We’re not known to be early birds so we might come to fishmongers’ too late to be offered a vast selection of daily catch. When there’s no fish (or squid or prawns or scampi) to choose from we turn to butchers’ instead. Continue reading “Summer Barbecue Food”
Now that both my proof-eaters approved I can self-confidently announce I mastered the ketmer in the first go. Big thanks to Honey & Co. for their easy-to-follow recipe and demonstrative instagram tutorial. The only downside of this recipe is it wasn’t published in the printed version of the FT Weekend as its recipes have always been. Hopefully not everything is moving online. Shoot me, I’m an obvious dinosaur, but I still prefer my newspaper on, well, yes, paper. Continue reading “Ketmer by Honey & Co. Recipe”
According to popular notion asparagus has some kind of cleansing effect on the human body, as is the case with many a springtime produce: dandelion, radicchio, artichokes – to name only the most obvious suspects. In terms of taste, the cultivated (garden) asparagus is not on the bitter side as opposed to wild asparagus, which is also thinner, but has a distinguished, typical flavour. And a particular smell too, which is manifested afterwards in the loo.
On everyday occasions, which family lunch or early dinner certainly are, I, not unlike many working women and men, tend to resort to staple dishes that can be whizzed through with no recipe, quickly and without an extra trip to the store. Every home cook has a selection of fail safe dishes up their sleeve that can save the day and feed the exhausted and famished loved ones.
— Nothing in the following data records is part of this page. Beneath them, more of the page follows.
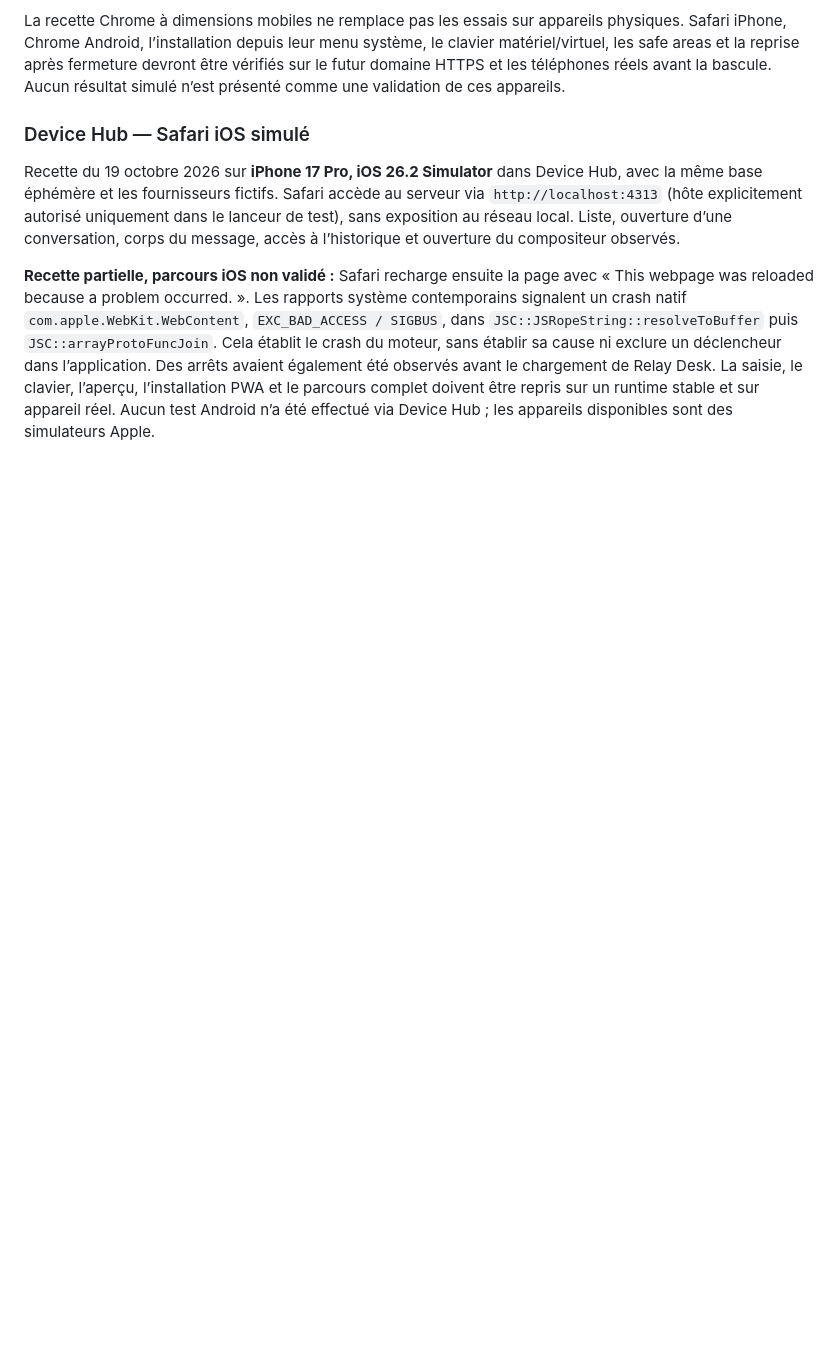
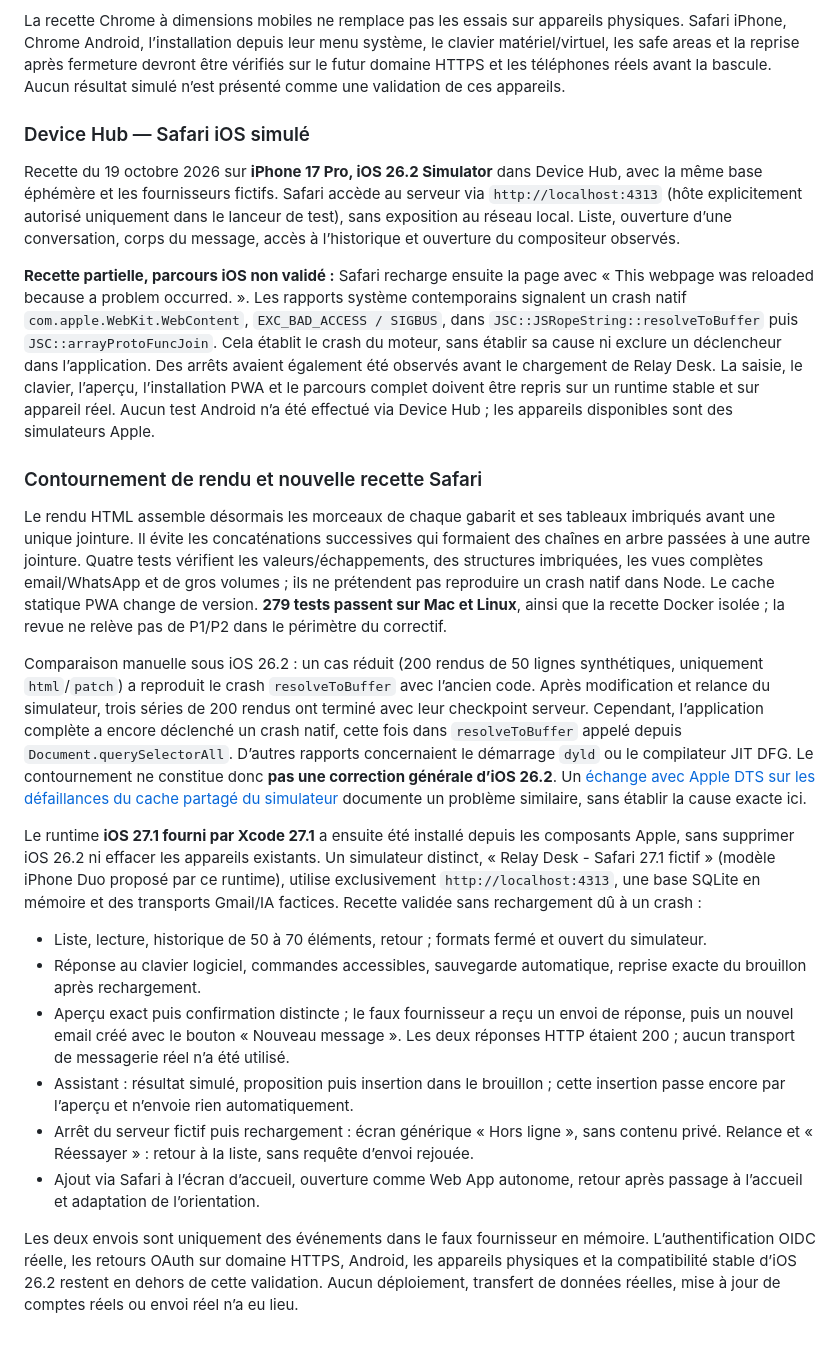
Before and after one commit to Lionegim/relayDesk, a Markdown page: docs/mobile.md, the part around the change. Rendered like a GitHub page; blank space fills up the shorter version.

Commit message:
Documente le correctif et la recette Safari complète sous iOS 27.1

```diff
--- a/docs/mobile.md
+++ b/docs/mobile.md
@@ -43,3 +43,20 @@ La recette Chrome à dimensions mobiles ne remplace pas les essais sur appareils
 Recette du 19 octobre 2026 sur **iPhone 17 Pro, iOS 26.2 Simulator** dans Device Hub, avec la même base éphémère et les fournisseurs fictifs. Safari accède au serveur via `http://localhost:4313` (hôte explicitement autorisé uniquement dans le lanceur de test), sans exposition au réseau local. Liste, ouverture d’une conversation, corps du message, accès à l’historique et ouverture du compositeur observés.
 
 **Recette partielle, parcours iOS non validé :** Safari recharge ensuite la page avec « This webpage was reloaded because a problem occurred. ». Les rapports système contemporains signalent un crash natif `com.apple.WebKit.WebContent`, `EXC_BAD_ACCESS / SIGBUS`, dans `JSC::JSRopeString::resolveToBuffer` puis `JSC::arrayProtoFuncJoin`. Cela établit le crash du moteur, sans établir sa cause ni exclure un déclencheur dans l’application. Des arrêts avaient également été observés avant le chargement de Relay Desk. La saisie, le clavier, l’aperçu, l’installation PWA et le parcours complet doivent être repris sur un runtime stable et sur appareil réel. Aucun test Android n’a été effectué via Device Hub ; les appareils disponibles sont des simulateurs Apple.
+
+### Contournement de rendu et nouvelle recette Safari
+
+Le rendu HTML assemble désormais les morceaux de chaque gabarit et ses tableaux imbriqués avant une unique jointure. Il évite les concaténations successives qui formaient des chaînes en arbre passées à une autre jointure. Quatre tests vérifient les valeurs/échappements, des structures imbriquées, les vues complètes email/WhatsApp et de gros volumes ; ils ne prétendent pas reproduire un crash natif dans Node. Le cache statique PWA change de version. **279 tests passent sur Mac et Linux**, ainsi que la recette Docker isolée ; la revue ne relève pas de P1/P2 dans le périmètre du correctif.
+
+Comparaison manuelle sous iOS 26.2 : un cas réduit (200 rendus de 50 lignes synthétiques, uniquement `html`/`patch`) a reproduit le crash `resolveToBuffer` avec l’ancien code. Après modification et relance du simulateur, trois séries de 200 rendus ont terminé avec leur checkpoint serveur. Cependant, l’application complète a encore déclenché un crash natif, cette fois dans `resolveToBuffer` appelé depuis `Document.querySelectorAll`. D’autres rapports concernaient le démarrage `dyld` ou le compilateur JIT DFG. Le contournement ne constitue donc **pas une correction générale d’iOS 26.2**. Un [échange avec Apple DTS sur les défaillances du cache partagé du simulateur](https://developer.apple.com/forums/thread/837945) documente un problème similaire, sans établir la cause exacte ici.
+
+Le runtime **iOS 27.1 fourni par Xcode 27.1** a ensuite été installé depuis les composants Apple, sans supprimer iOS 26.2 ni effacer les appareils existants. Un simulateur distinct, « Relay Desk - Safari 27.1 fictif » (modèle iPhone Duo proposé par ce runtime), utilise exclusivement `http://localhost:4313`, une base SQLite en mémoire et des transports Gmail/IA factices. Recette validée sans rechargement dû à un crash :
+
+- Liste, lecture, historique de 50 à 70 éléments, retour ; formats fermé et ouvert du simulateur.
+- Réponse au clavier logiciel, commandes accessibles, sauvegarde automatique, reprise exacte du brouillon après rechargement.
+- Aperçu exact puis confirmation distincte ; le faux fournisseur a reçu un envoi de réponse, puis un nouvel email créé avec le bouton « Nouveau message ». Les deux réponses HTTP étaient 200 ; aucun transport de messagerie réel n’a été utilisé.
+- Assistant : résultat simulé, proposition puis insertion dans le brouillon ; cette insertion passe encore par l’aperçu et n’envoie rien automatiquement.
+- Arrêt du serveur fictif puis rechargement : écran générique « Hors ligne », sans contenu privé. Relance et « Réessayer » : retour à la liste, sans requête d’envoi rejouée.
+- Ajout via Safari à l’écran d’accueil, ouverture comme Web App autonome, retour après passage à l’accueil et adaptation de l’orientation.
+
+Les deux envois sont uniquement des événements dans le faux fournisseur en mémoire. L’authentification OIDC réelle, les retours OAuth sur domaine HTTPS, Android, les appareils physiques et la compatibilité stable d’iOS 26.2 restent en dehors de cette validation. Aucun déploiement, transfert de données réelles, mise à jour de comptes réels ou envoi réel n’a eu lieu.
```
Also changed, not shown: docs/docker.md (+2 -0 lines).
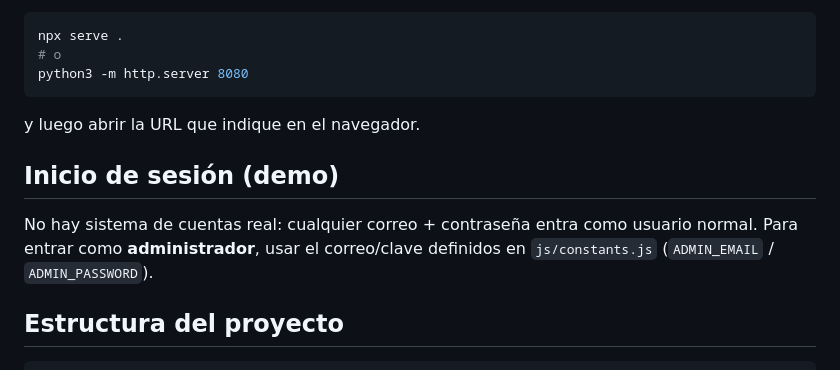
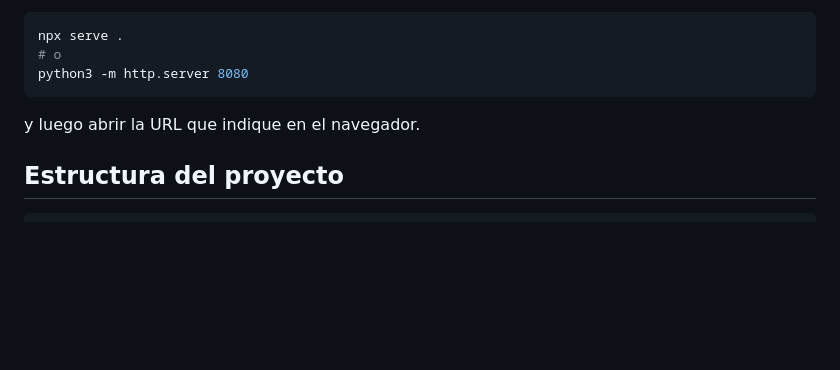
Before and after one commit to King1962774/Fit-Life, a Markdown page: README.md, the part around the change. Drawn GitHub-style; blank space fills up the shorter version.

Commit message:
Remove demo login instructions

```diff
--- a/README.md
+++ b/README.md
@@ -15,9 +15,6 @@ python3 -m http.server 8080
 
 y luego abrir la URL que indique en el navegador.
 
-## Inicio de sesión (demo)
-
-No hay sistema de cuentas real: cualquier correo + contraseña entra como usuario normal. Para entrar como **administrador**, usar el correo/clave definidos en `js/constants.js` (`ADMIN_EMAIL` / `ADMIN_PASSWORD`).
 
 ## Estructura del proyecto
 
```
This has got to be the most photogenic salad I’ve prepared myself. It’s just as good as it’s pretty too. The roasted cabbage “steaks” on the other hand turned out delicious despite resembling something very much anaemic and lifeless.